PROBLEM DESCRIPTION: An exact copy of the data is required; the images should not appear in it.

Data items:
====================

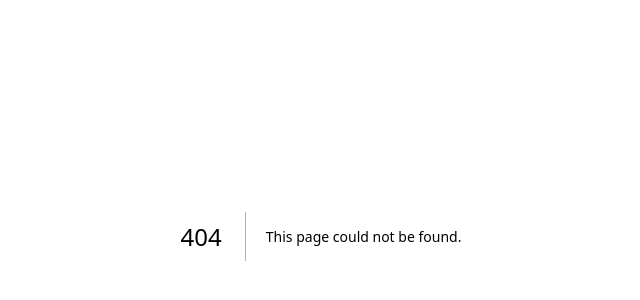
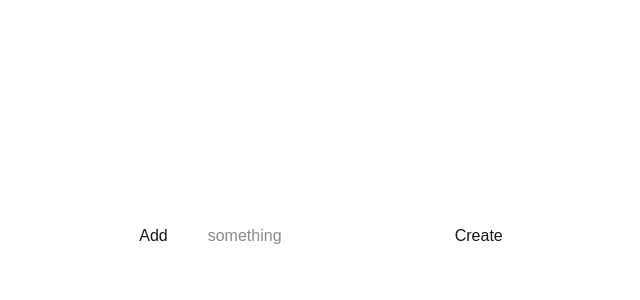
Before and after one commit to jesperringhog/nothing, a Next.js app: page /everything in a window 1280 px wide. Before the commit this address had no page. Shown: the part 164-464 px from the top of the page, without its empty margins (319-959 px from the left). Built offline with nearby package versions, Linux system fonts and the light colour scheme.

Commit message:
started implementing context and reducer for things

```diff
--- /dev/null
+++ b/app/components/AddThing.tsx
@@ -0,0 +1,34 @@
+"use client";
+
+import { useContext, useReducer, useState } from "react";
+import { ThingContext } from "../contexts/ThingContext";
+import { ThingActionType } from "../reducers/thingReducer";
+
+export const AddThing = () => {
+  const [something, setSomething] = useState("");
+  const { dispatch } = useContext(ThingContext);
+
+  return (
+    <form
+      className="flex gap-10"
+      onSubmit={(e) => {
+        e.preventDefault();
+        dispatch({
+          type: ThingActionType.ADDED,
+          payload: something
+        })
+        setSomething("");
+      }}
+    >
+      <label htmlFor="thingInput">Add</label>
+      <input
+        id="thingInput"
+        type="text"
+        placeholder="something"
+        value={something}
+        onChange={(e) => setSomething(e.target.value)}
+      />
+      <button>Create</button>
+    </form>
+  );
+};
--- /dev/null
+++ b/app/contexts/ThingContext.ts
@@ -0,0 +1,13 @@
+import { createContext, Dispatch } from "react";
+import { Thing } from "../models/Thing";
+import { ThingAction } from "../reducers/thingReducer";
+
+export type ThingContextType = {
+    things: Thing[];
+    dispatch: Dispatch<ThingAction>;
+}
+
+export const ThingContext = createContext<ThingContextType>({
+    things: [],
+    dispatch: () => {}
+})
--- /dev/null
+++ b/app/everything/page.tsx
@@ -0,0 +1,17 @@
+"use client";
+
+import { useReducer } from "react";
+import { AddThing } from "../components/AddThing";
+import { thingReducer } from "../reducers/thingReducer";
+import { ThingContext } from "../contexts/ThingContext";
+
+export default function EveryThing() {
+  const [things, dispatch] = useReducer(thingReducer, []);
+
+  return (
+    <ThingContext.Provider value={{ things, dispatch }}>
+      <AddThing />
+      {/* <Things /> */}
+    </ThingContext.Provider>
+  );
+}
--- a/app/layout.tsx
+++ b/app/layout.tsx
@@ -15,7 +15,7 @@ export default function RootLayout({
     <html lang="en" className="h-full antialiased">
       <body className="min-h-full flex flex-col">
         <div className="flex flex-col flex-1 items-center justify-center">
-          <main className="flex flex-1 w-full flex-col items-center">
+          <main className="flex flex-1 w-full flex-col justify-center items-center">
             {children}
           </main>
         </div>
--- /dev/null
+++ b/app/models/Thing.ts
@@ -0,0 +1,5 @@
+export type Thing = {
+    id: number;
+    word: string;
+    abstract: boolean;
+}
--- a/app/page.tsx
+++ b/app/page.tsx
@@ -1,3 +1,7 @@
+"use client";
+
+import Link from "next/link";
+
 export default function Home() {
-
+  return <Link href={"/everything"}>Things</Link>
 }
--- /dev/null
+++ b/app/reducers/thingReducer.ts
@@ -0,0 +1,22 @@
+import { Thing } from "../models/Thing";
+
+export enum ThingActionType {
+  ADDED,
+  REMOVED,
+  TOGGLED,
+}
+
+export type ThingAction = {
+  type: ThingActionType;
+  payload: string;
+};
+
+export const thingReducer = (things: Thing[], action: ThingAction) => {
+  switch (action.type) {
+    case ThingActionType.ADDED:
+      return [...things, action.payload];
+
+    default:
+      return things;
+  }
+};
```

====================

COMPLETED TASK:
Before and after one commit to jesperringhog/nothing, a Next.js app: page /everything in a window 1280 px wide. Before the commit this address had no page. Shown: the part 164-464 px from the top of the page, without its empty margins (319-959 px from the left). Built offline with nearby package versions, Linux system fonts and the light colour scheme.

Commit message:
started implementing context and reducer for things

```diff
--- /dev/null
+++ b/app/components/AddThing.tsx
@@ -0,0 +1,34 @@
+"use client";
+
+import { useContext, useReducer, useState } from "react";
+import { ThingContext } from "../contexts/ThingContext";
+import { ThingActionType } from "../reducers/thingReducer";
+
+export const AddThing = () => {
+  const [something, setSomething] = useState("");
+  const { dispatch } = useContext(ThingContext);
+
+  return (
+    <form
+      className="flex gap-10"
+      onSubmit={(e) => {
+        e.preventDefault();
+        dispatch({
+          type: ThingActionType.ADDED,
+          payload: something
+        })
+        setSomething("");
+      }}
+    >
+      <label htmlFor="thingInput">Add</label>
+      <input
+        id="thingInput"
+        type="text"
+        placeholder="something"
+        value={something}
+        onChange={(e) => setSomething(e.target.value)}
+      />
+      <button>Create</button>
+    </form>
+  );
+};
--- /dev/null
+++ b/app/contexts/ThingContext.ts
@@ -0,0 +1,13 @@
+import { createContext, Dispatch } from "react";
+import { Thing } from "../models/Thing";
+import { ThingAction } from "../reducers/thingReducer";
+
+export type ThingContextType = {
+    things: Thing[];
+    dispatch: Dispatch<ThingAction>;
+}
+
+export const ThingContext = createContext<ThingContextType>({
+    things: [],
+    dispatch: () => {}
+})
--- /dev/null
+++ b/app/everything/page.tsx
@@ -0,0 +1,17 @@
+"use client";
+
+import { useReducer } from "react";
+import { AddThing } from "../components/AddThing";
+import { thingReducer } from "../reducers/thingReducer";
+import { ThingContext } from "../contexts/ThingContext";
+
+export default function EveryThing() {
+  const [things, dispatch] = useReducer(thingReducer, []);
+
+  return (
+    <ThingContext.Provider value={{ things, dispatch }}>
+      <AddThing />
+      {/* <Things /> */}
+    </ThingContext.Provider>
+  );
+}
--- a/app/layout.tsx
+++ b/app/layout.tsx
@@ -15,7 +15,7 @@ export default function RootLayout({
     <html lang="en" className="h-full antialiased">
       <body className="min-h-full flex flex-col">
         <div className="flex flex-col flex-1 items-center justify-center">
-          <main className="flex flex-1 w-full flex-col items-center">
+          <main className="flex flex-1 w-full flex-col justify-center items-center">
             {children}
           </main>
         </div>
--- /dev/null
+++ b/app/models/Thing.ts
@@ -0,0 +1,5 @@
+export type Thing = {
+    id: number;
+    word: string;
+    abstract: boolean;
+}
--- a/app/page.tsx
+++ b/app/page.tsx
@@ -1,3 +1,7 @@
+"use client";
+
+import Link from "next/link";
+
 export default function Home() {
-
+  return <Link href={"/everything"}>Things</Link>
 }
--- /dev/null
+++ b/app/reducers/thingReducer.ts
@@ -0,0 +1,22 @@
+import { Thing } from "../models/Thing";
+
+export enum ThingActionType {
+  ADDED,
+  REMOVED,
+  TOGGLED,
+}
+
+export type ThingAction = {
+  type: ThingActionType;
+  payload: string;
+};
+
+export const thingReducer = (things: Thing[], action: ThingAction) => {
+  switch (action.type) {
+    case ThingActionType.ADDED:
+      return [...things, action.payload];
+
+    default:
+      return things;
+  }
+};
```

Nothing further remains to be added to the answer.